*Work instruction*.
Only a number is wanted here: the count of lines in the entries below that include the word "imageFile".

_____

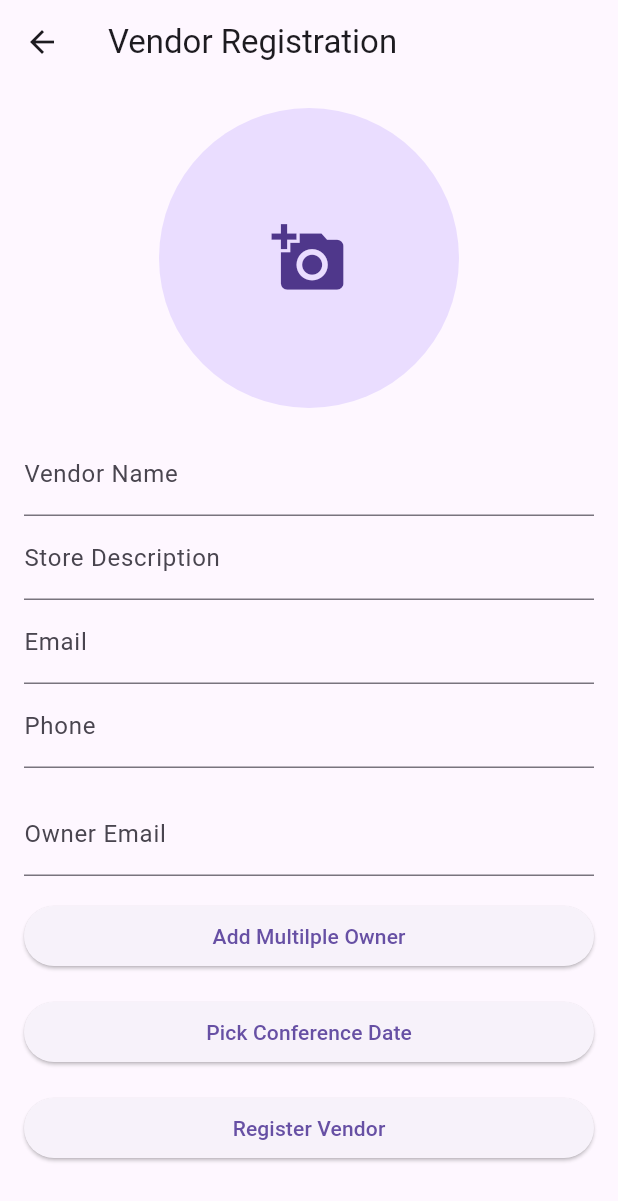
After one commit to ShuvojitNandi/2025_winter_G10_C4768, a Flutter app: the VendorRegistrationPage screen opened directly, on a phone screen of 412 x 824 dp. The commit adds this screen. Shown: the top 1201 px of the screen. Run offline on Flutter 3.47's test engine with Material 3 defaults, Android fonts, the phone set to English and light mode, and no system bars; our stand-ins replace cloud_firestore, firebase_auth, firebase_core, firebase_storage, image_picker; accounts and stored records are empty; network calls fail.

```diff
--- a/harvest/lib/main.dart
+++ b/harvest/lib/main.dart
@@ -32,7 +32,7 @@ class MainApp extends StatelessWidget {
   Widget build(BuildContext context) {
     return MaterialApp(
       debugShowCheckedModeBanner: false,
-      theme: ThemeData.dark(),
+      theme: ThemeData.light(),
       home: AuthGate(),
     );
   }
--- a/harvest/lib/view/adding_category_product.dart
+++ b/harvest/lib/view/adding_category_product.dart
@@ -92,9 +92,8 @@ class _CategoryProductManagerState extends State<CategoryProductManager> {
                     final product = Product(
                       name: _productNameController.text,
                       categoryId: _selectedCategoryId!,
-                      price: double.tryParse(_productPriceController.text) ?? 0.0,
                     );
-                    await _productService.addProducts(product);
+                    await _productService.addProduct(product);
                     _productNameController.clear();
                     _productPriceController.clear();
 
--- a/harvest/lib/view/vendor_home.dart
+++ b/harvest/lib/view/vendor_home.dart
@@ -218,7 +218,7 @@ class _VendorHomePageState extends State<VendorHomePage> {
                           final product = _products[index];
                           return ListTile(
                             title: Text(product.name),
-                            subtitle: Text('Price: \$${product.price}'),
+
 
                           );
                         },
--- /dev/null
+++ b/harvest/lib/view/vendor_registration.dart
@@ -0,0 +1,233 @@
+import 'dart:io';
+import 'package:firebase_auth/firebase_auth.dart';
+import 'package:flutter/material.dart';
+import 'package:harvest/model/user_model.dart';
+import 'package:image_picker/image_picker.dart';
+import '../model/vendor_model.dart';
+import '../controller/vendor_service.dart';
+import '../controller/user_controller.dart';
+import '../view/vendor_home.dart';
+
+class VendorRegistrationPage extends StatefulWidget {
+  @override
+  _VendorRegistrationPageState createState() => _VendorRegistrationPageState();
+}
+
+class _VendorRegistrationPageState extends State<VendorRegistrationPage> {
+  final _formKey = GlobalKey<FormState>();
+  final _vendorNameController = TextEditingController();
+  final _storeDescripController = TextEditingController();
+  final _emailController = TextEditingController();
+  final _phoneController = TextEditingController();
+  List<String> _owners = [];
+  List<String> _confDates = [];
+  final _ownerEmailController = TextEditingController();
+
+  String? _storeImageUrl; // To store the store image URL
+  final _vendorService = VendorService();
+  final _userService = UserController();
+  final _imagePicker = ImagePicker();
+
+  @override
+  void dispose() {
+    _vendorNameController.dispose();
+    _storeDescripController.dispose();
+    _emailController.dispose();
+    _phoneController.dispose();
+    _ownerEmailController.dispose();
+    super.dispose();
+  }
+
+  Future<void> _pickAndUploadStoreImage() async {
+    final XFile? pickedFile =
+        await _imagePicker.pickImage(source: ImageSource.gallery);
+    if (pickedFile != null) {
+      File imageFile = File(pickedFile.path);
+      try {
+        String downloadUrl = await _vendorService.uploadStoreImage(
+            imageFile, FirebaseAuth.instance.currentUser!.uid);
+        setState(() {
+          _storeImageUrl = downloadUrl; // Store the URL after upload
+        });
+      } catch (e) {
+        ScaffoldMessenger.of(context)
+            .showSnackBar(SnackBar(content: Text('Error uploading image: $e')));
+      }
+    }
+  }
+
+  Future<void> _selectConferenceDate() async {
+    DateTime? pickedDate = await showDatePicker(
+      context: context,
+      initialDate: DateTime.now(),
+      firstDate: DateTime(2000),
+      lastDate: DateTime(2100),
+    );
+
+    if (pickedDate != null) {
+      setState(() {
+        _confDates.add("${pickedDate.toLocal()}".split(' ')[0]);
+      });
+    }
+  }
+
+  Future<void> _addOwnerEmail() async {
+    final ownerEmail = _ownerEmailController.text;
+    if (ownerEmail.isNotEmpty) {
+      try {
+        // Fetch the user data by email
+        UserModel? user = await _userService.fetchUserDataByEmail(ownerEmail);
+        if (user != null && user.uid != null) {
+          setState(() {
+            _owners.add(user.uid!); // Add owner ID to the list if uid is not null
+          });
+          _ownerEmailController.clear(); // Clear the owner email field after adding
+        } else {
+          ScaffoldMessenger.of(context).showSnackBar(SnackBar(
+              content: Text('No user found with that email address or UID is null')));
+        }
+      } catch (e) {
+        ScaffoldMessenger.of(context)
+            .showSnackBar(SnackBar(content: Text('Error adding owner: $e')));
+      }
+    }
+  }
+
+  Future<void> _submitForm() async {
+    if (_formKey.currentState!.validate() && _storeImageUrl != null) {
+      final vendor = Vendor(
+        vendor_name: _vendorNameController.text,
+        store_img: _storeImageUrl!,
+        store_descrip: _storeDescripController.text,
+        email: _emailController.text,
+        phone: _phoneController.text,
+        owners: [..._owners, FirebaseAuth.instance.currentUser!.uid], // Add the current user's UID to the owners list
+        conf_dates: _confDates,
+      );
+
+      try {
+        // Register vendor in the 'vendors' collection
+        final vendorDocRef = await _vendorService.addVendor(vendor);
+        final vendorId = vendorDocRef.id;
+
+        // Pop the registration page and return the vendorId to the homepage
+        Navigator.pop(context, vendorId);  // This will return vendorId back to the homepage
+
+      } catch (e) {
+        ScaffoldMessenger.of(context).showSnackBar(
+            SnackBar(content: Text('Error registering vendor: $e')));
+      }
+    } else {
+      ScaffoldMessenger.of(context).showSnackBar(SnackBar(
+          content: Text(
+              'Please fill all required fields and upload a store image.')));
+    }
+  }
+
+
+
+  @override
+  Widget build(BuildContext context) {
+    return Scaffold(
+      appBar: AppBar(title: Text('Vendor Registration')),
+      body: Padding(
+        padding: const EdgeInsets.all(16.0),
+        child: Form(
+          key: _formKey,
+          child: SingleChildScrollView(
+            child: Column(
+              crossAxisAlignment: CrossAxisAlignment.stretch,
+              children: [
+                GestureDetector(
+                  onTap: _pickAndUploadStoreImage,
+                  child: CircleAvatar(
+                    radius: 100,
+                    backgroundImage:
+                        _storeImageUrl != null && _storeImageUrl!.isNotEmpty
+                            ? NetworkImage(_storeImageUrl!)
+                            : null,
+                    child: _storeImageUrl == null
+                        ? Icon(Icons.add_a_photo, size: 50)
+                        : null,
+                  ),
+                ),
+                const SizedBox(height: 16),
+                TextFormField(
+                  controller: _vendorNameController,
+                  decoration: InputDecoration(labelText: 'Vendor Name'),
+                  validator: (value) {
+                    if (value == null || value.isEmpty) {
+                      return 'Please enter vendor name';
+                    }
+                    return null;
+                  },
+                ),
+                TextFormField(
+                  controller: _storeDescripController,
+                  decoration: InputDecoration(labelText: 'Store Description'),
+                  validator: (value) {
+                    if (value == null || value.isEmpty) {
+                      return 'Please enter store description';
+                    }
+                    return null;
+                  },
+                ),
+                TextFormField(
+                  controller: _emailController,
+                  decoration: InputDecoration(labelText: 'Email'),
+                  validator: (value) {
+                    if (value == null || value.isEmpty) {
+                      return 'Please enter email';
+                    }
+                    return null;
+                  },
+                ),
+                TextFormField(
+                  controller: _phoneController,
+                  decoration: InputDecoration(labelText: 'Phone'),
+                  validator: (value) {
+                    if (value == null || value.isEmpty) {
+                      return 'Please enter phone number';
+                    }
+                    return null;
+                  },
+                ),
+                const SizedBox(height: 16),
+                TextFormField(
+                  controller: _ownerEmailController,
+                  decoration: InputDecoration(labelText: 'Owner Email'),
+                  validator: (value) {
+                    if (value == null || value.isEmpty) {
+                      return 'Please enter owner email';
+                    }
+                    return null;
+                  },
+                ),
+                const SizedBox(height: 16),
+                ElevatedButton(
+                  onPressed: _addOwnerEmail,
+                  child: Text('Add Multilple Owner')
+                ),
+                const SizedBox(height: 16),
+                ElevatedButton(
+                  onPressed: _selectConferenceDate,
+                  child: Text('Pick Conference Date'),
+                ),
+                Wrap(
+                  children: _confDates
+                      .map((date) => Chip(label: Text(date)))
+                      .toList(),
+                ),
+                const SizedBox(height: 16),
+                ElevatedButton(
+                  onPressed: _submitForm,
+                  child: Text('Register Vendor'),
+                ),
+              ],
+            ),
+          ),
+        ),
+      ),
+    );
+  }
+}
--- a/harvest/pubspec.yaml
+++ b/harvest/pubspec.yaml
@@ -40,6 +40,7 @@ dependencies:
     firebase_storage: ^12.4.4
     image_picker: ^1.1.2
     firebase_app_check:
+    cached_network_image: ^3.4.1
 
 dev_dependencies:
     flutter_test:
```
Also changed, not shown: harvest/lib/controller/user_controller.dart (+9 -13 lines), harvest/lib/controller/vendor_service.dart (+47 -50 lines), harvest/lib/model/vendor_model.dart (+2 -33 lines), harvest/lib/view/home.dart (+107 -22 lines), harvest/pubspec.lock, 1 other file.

_____

*Completed task*.
2